Now I know that this isn't really a Jeep trail, But it is located right near one of America's best places to Jeep so I thought I would throw this in because I can! Hey, it's my site so I can be creative any way I want. I must admit that these fotos are not the best. They are film fotos I had to scan into the computer and I really don't like this scanner. It does ok but I really miss the one I had before. I would still have it had canon decided to make drivers for Windows 7 but they did not so I had to throw it out. It would scan up to 9600 dpi. It was incredible. I scanned the air engine on the main page at full resolution when I first got it and you could read the writing on the rivets. It also too 20 minutes to scan but it sure was cool. Anyway, I am not a fan messing with fotos with Photoshop or other programs because that takes away from being a great photographer. I will crop my fotos and that's about it: until this set. I will admit that I helped the fotos look better than they are. Something gets lost when you scan and I just added it back. Enough on this.

Mesa Verde was discovered or found way back in 1873 by an old prospector. The following year he led a photographer down in to the area so he could document the find. This was followed by others seeking to figure out the find. A female journalist from, the New York Daily Graphic led two expeditions to the canyon area in the early 1880's and is given credit for finding some of the major sites such as Cliff House and Balcony House. When I lived over in Colorado, there were some serious forest fires in the Mesa Verde area. As serious as they were, new sites were discovered that had been hidden for all of these years. 

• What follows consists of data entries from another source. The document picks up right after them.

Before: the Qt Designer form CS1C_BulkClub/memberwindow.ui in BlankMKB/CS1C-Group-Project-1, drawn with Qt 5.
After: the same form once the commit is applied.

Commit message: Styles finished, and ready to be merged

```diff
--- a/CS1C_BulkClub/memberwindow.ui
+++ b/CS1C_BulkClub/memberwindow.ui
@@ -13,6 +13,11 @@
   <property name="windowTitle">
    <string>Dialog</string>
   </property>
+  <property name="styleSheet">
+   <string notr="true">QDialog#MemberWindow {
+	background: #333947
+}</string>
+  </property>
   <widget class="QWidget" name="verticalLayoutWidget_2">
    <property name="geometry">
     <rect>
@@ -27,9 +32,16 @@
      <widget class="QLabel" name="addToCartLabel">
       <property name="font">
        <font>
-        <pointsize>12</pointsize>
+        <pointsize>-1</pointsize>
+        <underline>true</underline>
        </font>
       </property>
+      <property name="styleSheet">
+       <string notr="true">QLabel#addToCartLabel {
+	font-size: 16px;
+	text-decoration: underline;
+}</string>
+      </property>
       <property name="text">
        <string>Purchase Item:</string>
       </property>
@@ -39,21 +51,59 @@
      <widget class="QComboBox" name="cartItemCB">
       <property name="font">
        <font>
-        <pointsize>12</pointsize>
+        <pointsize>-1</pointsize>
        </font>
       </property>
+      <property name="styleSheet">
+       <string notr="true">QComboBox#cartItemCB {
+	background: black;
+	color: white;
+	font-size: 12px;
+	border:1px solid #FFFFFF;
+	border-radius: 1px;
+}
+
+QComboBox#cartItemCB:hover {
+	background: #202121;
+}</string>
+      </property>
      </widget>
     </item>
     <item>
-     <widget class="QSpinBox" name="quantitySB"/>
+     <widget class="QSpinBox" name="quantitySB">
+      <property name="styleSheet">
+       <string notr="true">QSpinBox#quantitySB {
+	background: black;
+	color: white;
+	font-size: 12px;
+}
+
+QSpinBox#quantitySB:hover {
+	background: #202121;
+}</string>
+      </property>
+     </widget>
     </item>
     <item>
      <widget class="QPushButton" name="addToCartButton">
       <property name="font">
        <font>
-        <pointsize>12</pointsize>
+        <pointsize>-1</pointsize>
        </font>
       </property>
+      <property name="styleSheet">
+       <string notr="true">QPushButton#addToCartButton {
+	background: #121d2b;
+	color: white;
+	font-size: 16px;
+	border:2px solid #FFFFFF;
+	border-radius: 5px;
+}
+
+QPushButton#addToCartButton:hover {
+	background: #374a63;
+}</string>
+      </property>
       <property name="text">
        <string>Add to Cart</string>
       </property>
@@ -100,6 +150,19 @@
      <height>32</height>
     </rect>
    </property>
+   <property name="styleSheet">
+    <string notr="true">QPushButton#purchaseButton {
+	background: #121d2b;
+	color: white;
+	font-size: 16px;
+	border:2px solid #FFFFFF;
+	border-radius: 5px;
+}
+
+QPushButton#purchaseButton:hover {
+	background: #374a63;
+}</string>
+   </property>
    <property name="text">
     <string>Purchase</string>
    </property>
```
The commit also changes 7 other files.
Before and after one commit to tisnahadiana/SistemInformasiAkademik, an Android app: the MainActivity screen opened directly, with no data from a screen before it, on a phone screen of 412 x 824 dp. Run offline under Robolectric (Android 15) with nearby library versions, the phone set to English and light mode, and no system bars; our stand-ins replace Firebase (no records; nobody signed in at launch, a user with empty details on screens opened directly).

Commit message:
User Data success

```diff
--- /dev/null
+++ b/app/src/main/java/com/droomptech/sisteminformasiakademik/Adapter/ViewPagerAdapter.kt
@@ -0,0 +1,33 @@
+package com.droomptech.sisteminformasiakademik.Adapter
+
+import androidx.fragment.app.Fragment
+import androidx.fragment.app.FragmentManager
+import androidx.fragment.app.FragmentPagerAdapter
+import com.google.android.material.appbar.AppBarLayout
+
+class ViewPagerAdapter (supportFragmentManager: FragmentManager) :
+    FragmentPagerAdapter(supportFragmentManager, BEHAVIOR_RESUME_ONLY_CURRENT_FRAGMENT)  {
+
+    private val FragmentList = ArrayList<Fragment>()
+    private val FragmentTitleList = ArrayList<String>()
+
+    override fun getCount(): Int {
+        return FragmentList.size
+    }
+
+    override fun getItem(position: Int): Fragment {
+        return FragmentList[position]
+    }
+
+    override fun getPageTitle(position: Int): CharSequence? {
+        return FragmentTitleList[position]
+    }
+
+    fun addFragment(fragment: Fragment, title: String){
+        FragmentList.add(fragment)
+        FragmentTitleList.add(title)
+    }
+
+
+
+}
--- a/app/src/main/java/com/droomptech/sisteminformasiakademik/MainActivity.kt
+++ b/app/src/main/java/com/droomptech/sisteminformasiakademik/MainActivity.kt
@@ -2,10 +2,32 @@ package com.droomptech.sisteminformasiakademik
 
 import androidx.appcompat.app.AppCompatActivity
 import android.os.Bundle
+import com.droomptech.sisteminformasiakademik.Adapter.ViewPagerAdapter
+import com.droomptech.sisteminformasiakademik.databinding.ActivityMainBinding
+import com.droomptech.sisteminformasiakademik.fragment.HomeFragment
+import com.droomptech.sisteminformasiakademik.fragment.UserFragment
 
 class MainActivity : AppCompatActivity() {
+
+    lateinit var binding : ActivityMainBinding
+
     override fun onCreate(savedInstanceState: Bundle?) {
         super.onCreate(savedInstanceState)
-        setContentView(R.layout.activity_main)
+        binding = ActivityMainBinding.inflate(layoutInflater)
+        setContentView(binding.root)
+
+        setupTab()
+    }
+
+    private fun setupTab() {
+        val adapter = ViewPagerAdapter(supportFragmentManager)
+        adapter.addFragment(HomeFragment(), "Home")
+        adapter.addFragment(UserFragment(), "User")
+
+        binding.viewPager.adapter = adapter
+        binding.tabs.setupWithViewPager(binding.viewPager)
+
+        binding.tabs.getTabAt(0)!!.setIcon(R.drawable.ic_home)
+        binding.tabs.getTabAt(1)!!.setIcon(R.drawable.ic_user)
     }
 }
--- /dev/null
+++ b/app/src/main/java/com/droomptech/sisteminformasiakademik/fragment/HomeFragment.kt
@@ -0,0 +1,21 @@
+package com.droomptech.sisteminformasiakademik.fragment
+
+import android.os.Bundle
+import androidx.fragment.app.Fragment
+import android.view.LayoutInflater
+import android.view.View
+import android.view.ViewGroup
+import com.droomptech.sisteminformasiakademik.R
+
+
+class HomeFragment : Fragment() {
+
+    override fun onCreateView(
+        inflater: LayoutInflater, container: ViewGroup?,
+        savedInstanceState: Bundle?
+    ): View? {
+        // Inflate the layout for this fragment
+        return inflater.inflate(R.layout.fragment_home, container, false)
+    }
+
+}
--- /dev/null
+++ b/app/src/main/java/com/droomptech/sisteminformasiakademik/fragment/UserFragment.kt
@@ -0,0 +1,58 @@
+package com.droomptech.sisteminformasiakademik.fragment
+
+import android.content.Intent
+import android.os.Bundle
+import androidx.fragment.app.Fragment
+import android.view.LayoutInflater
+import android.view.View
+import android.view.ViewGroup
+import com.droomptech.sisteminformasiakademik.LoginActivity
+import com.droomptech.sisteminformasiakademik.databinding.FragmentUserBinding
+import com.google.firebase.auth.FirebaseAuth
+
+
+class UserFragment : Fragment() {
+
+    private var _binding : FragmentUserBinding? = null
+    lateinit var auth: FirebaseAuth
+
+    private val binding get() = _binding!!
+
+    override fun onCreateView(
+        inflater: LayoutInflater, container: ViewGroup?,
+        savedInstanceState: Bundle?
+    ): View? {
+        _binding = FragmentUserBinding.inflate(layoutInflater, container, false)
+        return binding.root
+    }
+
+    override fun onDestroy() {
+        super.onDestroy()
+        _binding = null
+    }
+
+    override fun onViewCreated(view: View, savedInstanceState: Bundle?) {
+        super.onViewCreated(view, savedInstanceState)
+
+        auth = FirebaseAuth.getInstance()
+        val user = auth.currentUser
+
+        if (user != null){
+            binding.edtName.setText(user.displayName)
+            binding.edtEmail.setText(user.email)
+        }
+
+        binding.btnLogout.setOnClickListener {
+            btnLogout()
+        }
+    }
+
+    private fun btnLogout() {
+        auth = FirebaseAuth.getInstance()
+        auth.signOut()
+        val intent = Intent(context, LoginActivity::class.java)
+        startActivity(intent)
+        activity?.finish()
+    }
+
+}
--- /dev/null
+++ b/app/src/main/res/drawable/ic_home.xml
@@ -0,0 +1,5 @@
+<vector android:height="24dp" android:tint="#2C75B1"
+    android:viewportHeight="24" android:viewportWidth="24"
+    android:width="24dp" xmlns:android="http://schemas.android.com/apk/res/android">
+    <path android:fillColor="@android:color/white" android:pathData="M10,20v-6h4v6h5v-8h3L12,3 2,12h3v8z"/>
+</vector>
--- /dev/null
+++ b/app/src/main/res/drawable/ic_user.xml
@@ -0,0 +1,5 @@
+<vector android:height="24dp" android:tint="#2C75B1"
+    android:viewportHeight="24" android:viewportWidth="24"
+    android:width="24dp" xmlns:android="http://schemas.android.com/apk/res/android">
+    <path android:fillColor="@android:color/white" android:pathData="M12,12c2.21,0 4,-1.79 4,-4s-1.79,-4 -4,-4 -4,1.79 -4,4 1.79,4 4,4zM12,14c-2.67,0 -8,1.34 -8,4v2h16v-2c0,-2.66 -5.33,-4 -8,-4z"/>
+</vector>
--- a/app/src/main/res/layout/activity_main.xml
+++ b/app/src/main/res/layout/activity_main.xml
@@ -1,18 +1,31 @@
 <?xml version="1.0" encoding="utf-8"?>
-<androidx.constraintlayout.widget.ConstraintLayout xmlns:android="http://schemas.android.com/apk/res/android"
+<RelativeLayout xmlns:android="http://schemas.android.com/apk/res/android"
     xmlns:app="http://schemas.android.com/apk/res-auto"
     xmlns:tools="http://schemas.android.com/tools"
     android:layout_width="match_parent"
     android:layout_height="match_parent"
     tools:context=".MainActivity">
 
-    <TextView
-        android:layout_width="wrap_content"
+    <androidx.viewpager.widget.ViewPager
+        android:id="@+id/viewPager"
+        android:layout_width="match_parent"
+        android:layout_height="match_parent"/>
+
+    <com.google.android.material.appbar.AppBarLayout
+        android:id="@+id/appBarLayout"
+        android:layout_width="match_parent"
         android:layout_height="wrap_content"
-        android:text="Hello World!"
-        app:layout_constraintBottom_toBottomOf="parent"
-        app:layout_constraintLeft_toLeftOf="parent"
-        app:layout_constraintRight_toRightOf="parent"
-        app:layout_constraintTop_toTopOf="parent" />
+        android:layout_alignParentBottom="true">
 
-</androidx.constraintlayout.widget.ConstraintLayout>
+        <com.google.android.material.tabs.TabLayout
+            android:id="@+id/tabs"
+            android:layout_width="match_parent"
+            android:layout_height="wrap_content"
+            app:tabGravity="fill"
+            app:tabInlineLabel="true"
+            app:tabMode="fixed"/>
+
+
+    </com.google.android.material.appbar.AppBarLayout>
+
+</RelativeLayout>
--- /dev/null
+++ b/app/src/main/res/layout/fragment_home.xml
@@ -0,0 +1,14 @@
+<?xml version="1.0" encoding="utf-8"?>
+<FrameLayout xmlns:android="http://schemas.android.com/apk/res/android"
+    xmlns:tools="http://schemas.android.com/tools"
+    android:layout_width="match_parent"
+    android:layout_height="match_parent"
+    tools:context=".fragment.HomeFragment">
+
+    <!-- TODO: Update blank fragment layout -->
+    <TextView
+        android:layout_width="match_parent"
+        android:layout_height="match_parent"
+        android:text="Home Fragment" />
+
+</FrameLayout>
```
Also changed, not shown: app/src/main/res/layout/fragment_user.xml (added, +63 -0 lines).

Fotos from Mesa Verde; part 1

As time passed, more and more people became interested in the ruins. Who lived there? What was their lifestyle? And more puzzling, where did they go?  Years of study by smarter people then I have decided that the first inhabitants, called Puebloans arrived in the are around 650 ad. The culture lasted to around  the year 1300. The reason for leaving is suggested as there was a horrible drought from 1276 to 1299 which forced the farming culture to move on. As to where, no one is sure. Evidence points to the south where similar pottery has been discovered near the Rio Grande River. By the time it was discovered, the land was owned by the Ute Indians, given to them by a treaty in 1873. Records show that they did winter in the canyons but did not live in the structures left behind. Of course, we all know how treaties with the Native Americans always turned out. We give them supposedly the worst land available and suddenly something is discovered, like gold, oil or ancient ruins and oops we made a mistake. We will be taking the land back and sending you somewhere else. And as we all know, it isn't Indian property anymore. 

more fotos

The first part of the area to gain Federal protection was in 1889 and called Goodman Point Pueblo. Over the next 2 decades, many activists implored the government for complete protection of the area. Already ancient artifacts were disappearing and there was vandalism taking place. Finally in 1906, Teddy Roosevelt made the area a national park. The park contains over 52,000 acres and is home to 4300 ancient sites as well as 600 cliff dwellings. Before being made a park, many artifacts disappeared with the people who explored the area. According to early accounts, when discovered, many of the sites had the appearance of being abandoned in a rush. Many items of clothes, utensils, and tools were left as if the owners took off in a rush. This is similar to Utah's Boston Terrace when it was found. Needless to say, a lot of these items were taken as souvenirs, never to be seen again. Federal law now prohibits the removal of any type of artifact from any of its protected areas. Utah also has a law that prohibits taking items from unexplored archaeological sites. You've been warned.... ha ha!  OK, if you happen to be in the 4 corners area or say, maybe Durango Colorado, I would highly recommend that you take a day and visit Mesa Verde and see the past come alive.    

last of the fotos